“They all go through it,” Washington said. “And he missed a lot of baseball (because of the torn ACL), and he’s young. And he’s been doing a lot on his talent. Now he’s got to start doing some stuff on his intelligence.”

Intelligence is like the sixth tool. Washington, the Braves’ third base coach who also coaches infielders, said Acuña can’t panic – he must make adjustments. Sometimes those tweaks, Washington said, will require three or four days.

“A kid like Ronald Acuña, you think he got three or four days to be patient?” Washington said. “You got to learn that, and he will.”

This season, Acuña’s average exit velocity has decreased. His hard-hit rate is lower, his strikeout rate is higher and his walk rate is lower.

Again: These metrics are down for Acuña’s standards. His hard-hit rate still sits in the 91st percentile in MLB, while his average exit velocity is in the 87th percentile.

The Braves need Acuña, who is their most talented player. He’ll continue to play. They want him to, as manager Brian Snitker said, “just get going like he can.”

As of Saturday, the right fielder had only eight home runs and 22 RBIs over 233 at-bats. He hit .212 with a home run through his first 17 games in July. A few nagging injuries haven’t helped him this season.

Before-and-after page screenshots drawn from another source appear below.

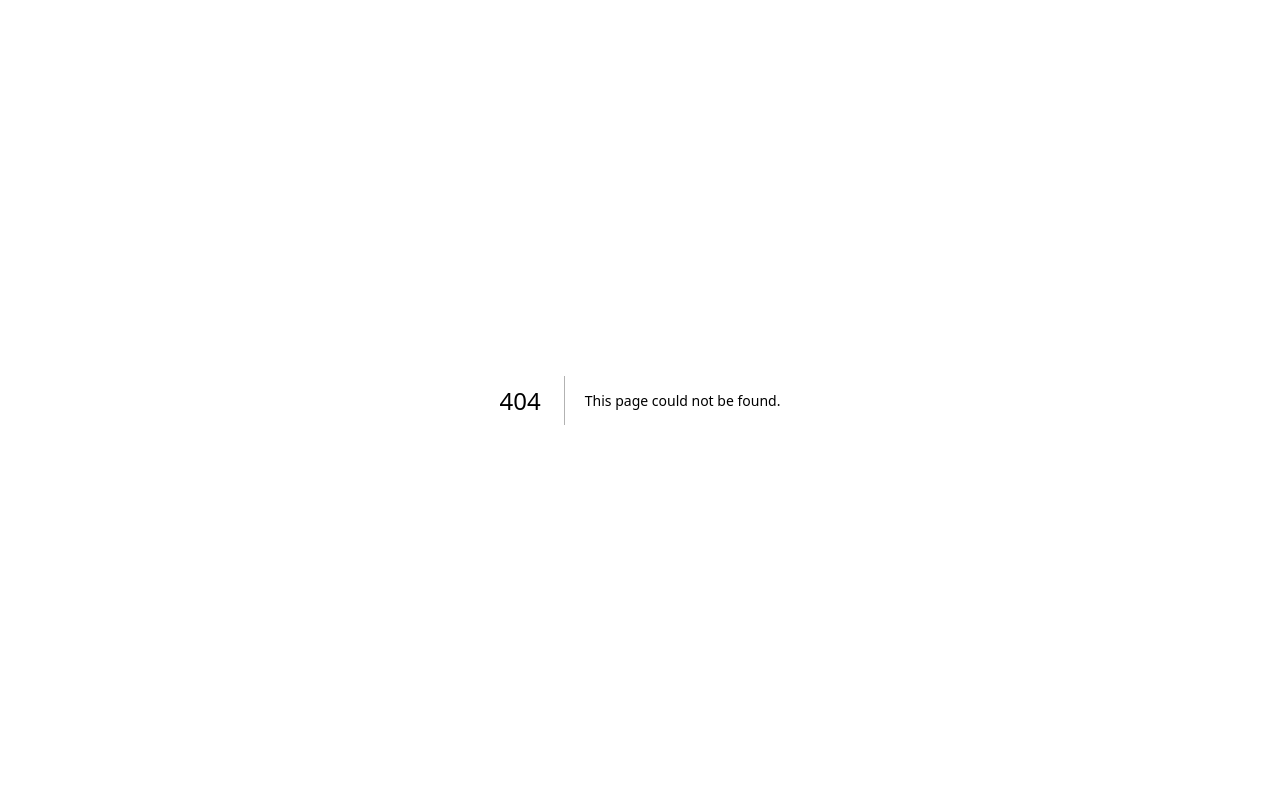
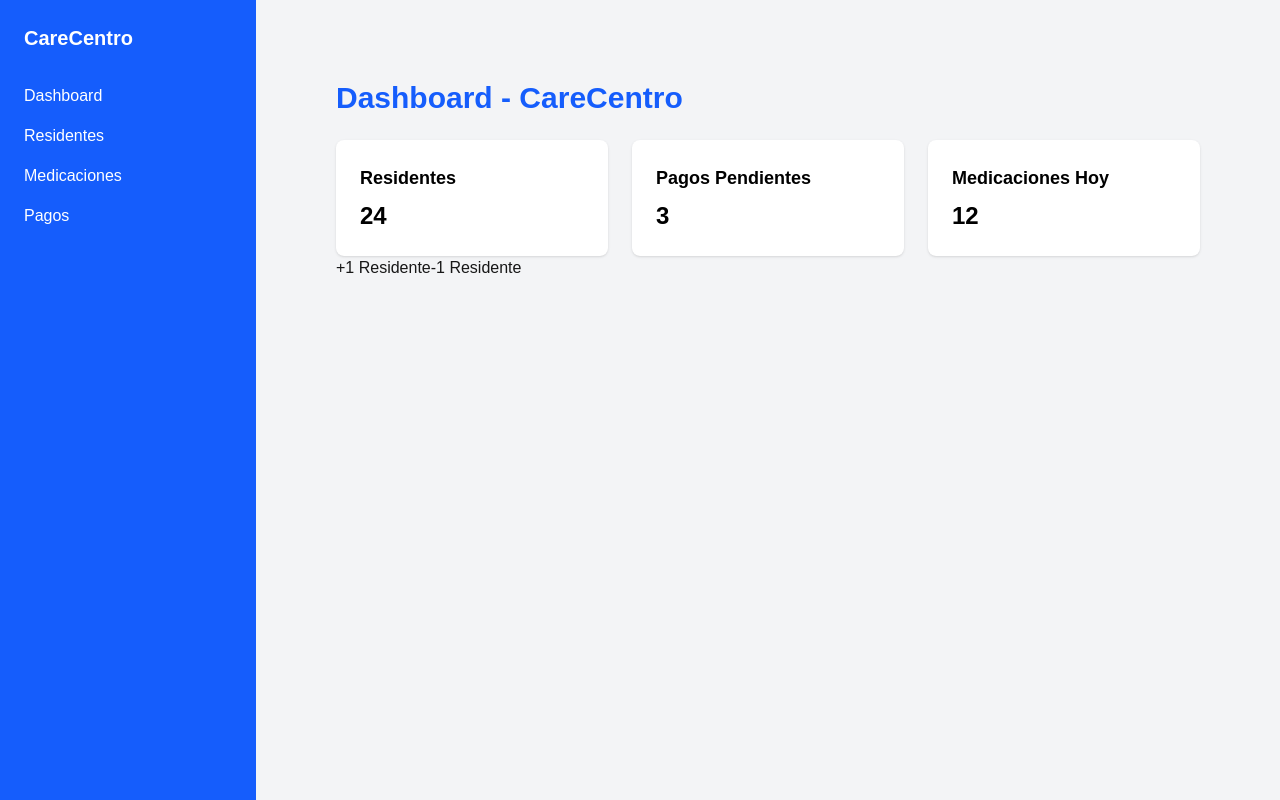
Before and after one commit to ricksx-gif/carecentro, a Next.js app: page /dashboard in a window 1280 px wide. Before the commit this address had no page. Built offline with nearby package versions, Linux system fonts and the light colour scheme.

Commit message:
Day 03 - Implemented state and interactive dashboard logic

```diff
--- /dev/null
+++ b/app/dashboard/layout.tsx
@@ -0,0 +1,40 @@
+// Layout específico del módulo Dashboard.
+// Este layout envuelve todas las rutas dentro de /dashboard
+// y define la estructura base con sidebar + contenido dinámico.
+export default function DashboardLayout({
+  children,
+}: {
+  // children representa el contenido de cada página hija
+  // (por ejemplo: /dashboard, /dashboard/residentes, etc.)
+  children: React.ReactNode;
+}) {
+  return (
+    // Contenedor principal en modo flex para dividir sidebar y contenido
+    <div className="flex min-h-screen bg-gray-100">
+
+      {/* Sidebar lateral del sistema */}
+      <aside className="w-64 bg-blue-600 text-white p-6">
+
+        {/* Nombre de la aplicación */}
+        <h2 className="text-xl font-bold mb-8">CareCentro</h2>
+
+        {/* Navegación principal del dashboard */}
+        <nav className="space-y-4">
+          <p>Dashboard</p>
+          <p>Residentes</p>
+          <p>Medicaciones</p>
+          <p>Pagos</p>
+        </nav>
+
+      </aside>
+
+      {/*
+        Sección principal donde se renderiza el contenido
+        dinámico según la ruta activa.
+        Aquí Next inyecta automáticamente el children.
+      */}
+      <main className="flex-1 p-10">{children}</main>
+
+    </div>
+  );
+}
--- /dev/null
+++ b/app/dashboard/page.tsx
@@ -0,0 +1,28 @@
+"use client"
+
+import { useState } from "react"
+import MetricCard from "@/components/MetricCard"
+
+export default function Dashboard() {
+  const [totalResidentes, setTotalResidentes] = useState(24)
+  const [pagosPendientes, setPagosPendientes] = useState(3)
+  const [medicacionesHoy, setMedicacionesHoy] = useState(12)
+  return (
+    <div className="p-10">
+      <h1 className="text-3xl font-bold text-blue-600">
+        Dashboard - CareCentro
+      </h1>
+      <div className="mt-6 grid grid-cols-3 gap-6">
+      <MetricCard titulo="Residentes" valor={totalResidentes} />
+      <MetricCard titulo="Pagos Pendientes" valor={pagosPendientes} />
+      <MetricCard titulo="Medicaciones Hoy" valor={medicacionesHoy} />
+      </div>
+       <button onClick={() => setTotalResidentes(prev => prev + 1)}>
+           +1 Residente
+        </button>
+        <button onClick={() => setTotalResidentes(prev =>prev > 0 ? prev - 1 : prev)}>
+           -1 Residente
+        </button>
+    </div>
+  );
+}
--- /dev/null
+++ b/components/MetricCard.tsx
@@ -0,0 +1,28 @@
+// Definición del tipo de propiedades que recibe el componente.
+// Esto garantiza que siempre se pase un título (string)
+// y un valor numérico a la tarjeta.
+type MetricCardProps = {
+  titulo: string
+  valor: number
+}
+
+// Componente reutilizable que representa una tarjeta de métrica.
+// Se utiliza en el dashboard para mostrar datos resumidos.
+export default function MetricCard({ titulo, valor }: MetricCardProps) {
+  return (
+    // Contenedor visual de la tarjeta con estilo base
+    <div className="bg-white p-6 shadow rounded-lg">
+
+      {/* Título descriptivo de la métrica */}
+      <h2 className="text-lg font-semibold text-black">
+        {titulo}
+      </h2>
+
+      {/* Valor principal de la métrica */}
+      <p className="text-2xl font-bold mt-2 text-black">
+        {valor}
+      </p>
+
+    </div>
+  )
+}
```
Also changed, not shown: 1 other file (tests, documents, lock files or other folders).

“Just keep working hard,” Acuña said. “Because (slumps are) going to happen, right? And that’s the only way you can get through it, is just to keep focused and keep pushing through it.”

Asked if he’s working on anything specific with the Braves’ hitting coaches, Acuña said: “Nope. It’s like I said before: This is baseball. At some point, it will click.”

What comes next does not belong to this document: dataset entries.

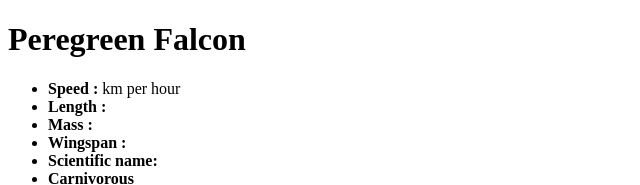
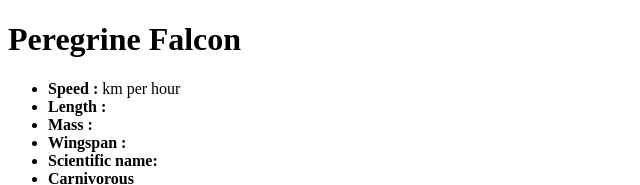
Before and after one commit to arjunbaviskar/birds, a plain HTML site: page falcon/peregrine-falcon.html in a window 1280 px wide. Shown: the top 185 px of the page, 0-640 px from the left. Drawn offline with Linux system fonts and the light colour scheme; files whose address does not match are found by name.

Commit message:
correct spelling

```diff
--- a/falcon/peregreen-falcon.html
+++ b/falcon/peregrine-falcon.html
@@ -8,7 +8,7 @@
 <body>
 
     <h1>
-        Peregreen Falcon
+        Peregrine Falcon
     </h1>
     <ul>
         <li>
```
Also changed, not shown: falcon/index.html (+1 -1 lines).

When explaining this, Acuña pointed to his rookie season, when he hit only seven homers in the first half before slugging 19 after the All-Star break.

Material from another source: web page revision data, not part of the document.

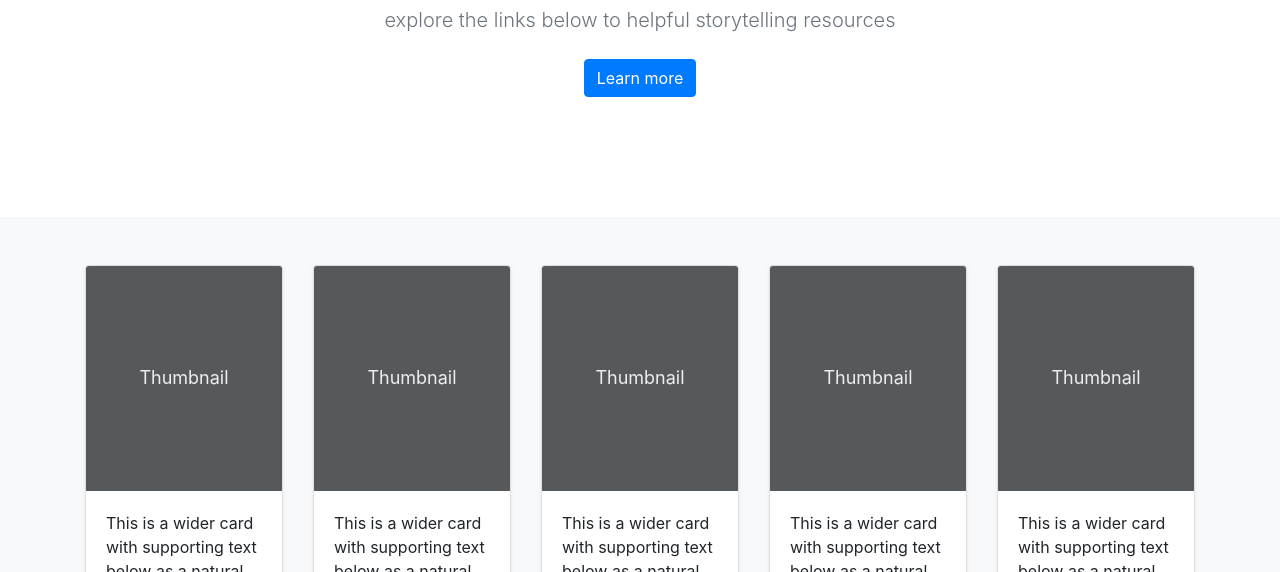
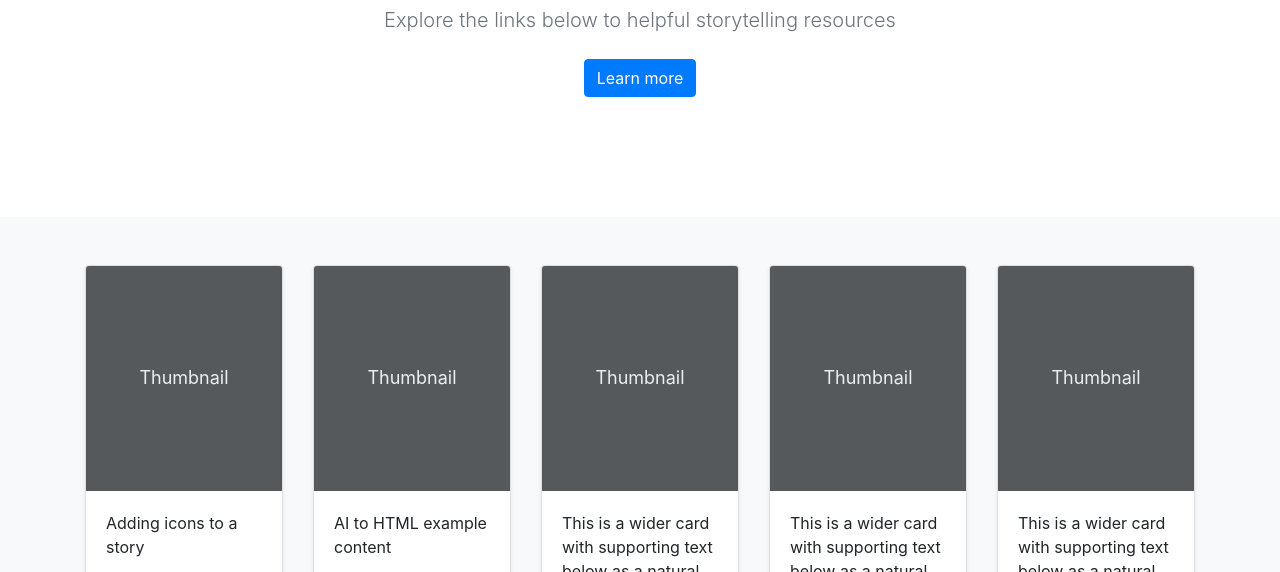
Before and after one commit to ross-donihue/2022, a plain HTML site: page index.html in a window 1280 px wide. Shown: the part 203-775 px from the top of the page. Drawn offline with nearby package versions, Linux system fonts and the light colour scheme.

Commit message:
Update index.html

```diff
--- a/index.html
+++ b/index.html
@@ -109,7 +109,7 @@
     <div class="row py-lg-5">
       <div class="col-lg-6 col-md-8 mx-auto">
         <h1 class="fw-light">Helpful resources</h1>
-        <p class="lead text-muted">explore the links below to helpful storytelling resources</p>
+        <p class="lead text-muted">Explore the links below to helpful storytelling resources</p>
         <p>
           <a href="#" class="btn btn-primary my-2">Learn more</a>
 
@@ -127,7 +127,7 @@
             <svg class="bd-placeholder-img card-img-top" width="100%" height="225" xmlns="http://www.w3.org/2000/svg" role="img" aria-label="Placeholder: Thumbnail" preserveAspectRatio="xMidYMid slice" focusable="false"><title>Placeholder</title><rect width="100%" height="100%" fill="#55595c"/><text x="50%" y="50%" fill="#eceeef" dy=".3em">Thumbnail</text></svg>
 
             <div class="card-body">
-              <p class="card-text">This is a wider card with supporting text below as a natural lead-in to additional content. This content is a little bit longer.</p>
+              <p class="card-text">Adding icons to a story</p>
               <div class="d-flex justify-content-between align-items-center">
                 <div class="btn-group">
                   <button type="button" class="btn btn-sm btn-outline-secondary">View</button>
@@ -143,7 +143,7 @@
             <svg class="bd-placeholder-img card-img-top" width="100%" height="225" xmlns="http://www.w3.org/2000/svg" role="img" aria-label="Placeholder: Thumbnail" preserveAspectRatio="xMidYMid slice" focusable="false"><title>Placeholder</title><rect width="100%" height="100%" fill="#55595c"/><text x="50%" y="50%" fill="#eceeef" dy=".3em">Thumbnail</text></svg>
 
             <div class="card-body">
-              <p class="card-text">This is a wider card with supporting text below as a natural lead-in to additional content. This content is a little bit longer.</p>
+              <p class="card-text">AI to HTML example content</p>
               <div class="d-flex justify-content-between align-items-center">
                 <div class="btn-group">
                   <button type="button" class="btn btn-sm btn-outline-secondary">View</button>
```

Acuña is a freak athlete, but his defense has seemed lacking in spots. Entering Saturday, he had posted minus-3 Defensive Runs Saved, per FanGraphs, over 417-1/3 innings in right field. Acuña’s athletic ability eventually could make this a non-issue – he’s always been a great outfielder – but it’s worth pointing out.

“I feel good defensively,” Acuña said.

Acuña had a .905 OPS over his career before stepping up to the plate Saturday. His 162-game average includes 40 home runs. He’s one of the sport’s best players.

Washington believes Acuña will figure it out. “And he might have to fight this whole year to figure it out,” the coach added. “I’m not saying it’s going to happen like that, but if he does, he will be smarter for it coming back the next year.” But this Rnald Acuña is not the one we’re accustomed to watching.

He’s searching.

“But he’s got to slow down in his mind, and one day, it’ll pop,” Washington said. “Right now, his mind is rolling because he ain’t used to being like this. But he’s human. And he hasn’t lost his ability, he’s still got all those (expletive) tools.”

“He’s in that learning mode, he’s in that experience mode. Everybody that ever stepped between those lines experienced what he’s going through. He’s never been through it.”

Yates in Atlanta for a day

Kirby Yates threw a scoreless inning for Double-A Mississippi on Friday. He allowed two hits but struck out two batters.

He was back in Atlanta on Saturday. This is not a setback, though.

Yates is expected to pitch again Sunday for the Braves’ Double-A affiliate.

“I think everything went well,” Snitker said. “He said he just feels rusty is all, which is normal. ... All the reports are really good. Just get him back out there consistently.”

He is working to return from his second Tommy John surgery.

Hard-throwing opponents

On Friday, Angels two-way superstar Shohei Ohtani threw four pitches that touched triple digits and seven that reached at least 99 mph.

He’s the latest flamethrower to face the Braves.

Entering Saturday, the Braves had seen 217 pitches at 99 mph or above this season. That’s the most in the majors.

The Braves have seen 91 pitches that have reached triple digits, the second most in MLB. Only the Dodgers (112) have had more thrown to them.

The Braves are slugging .508 against all fastballs this season, which leads the majors. Their 91.9 mph average exit velocity against fastballs is the top mark in the sport.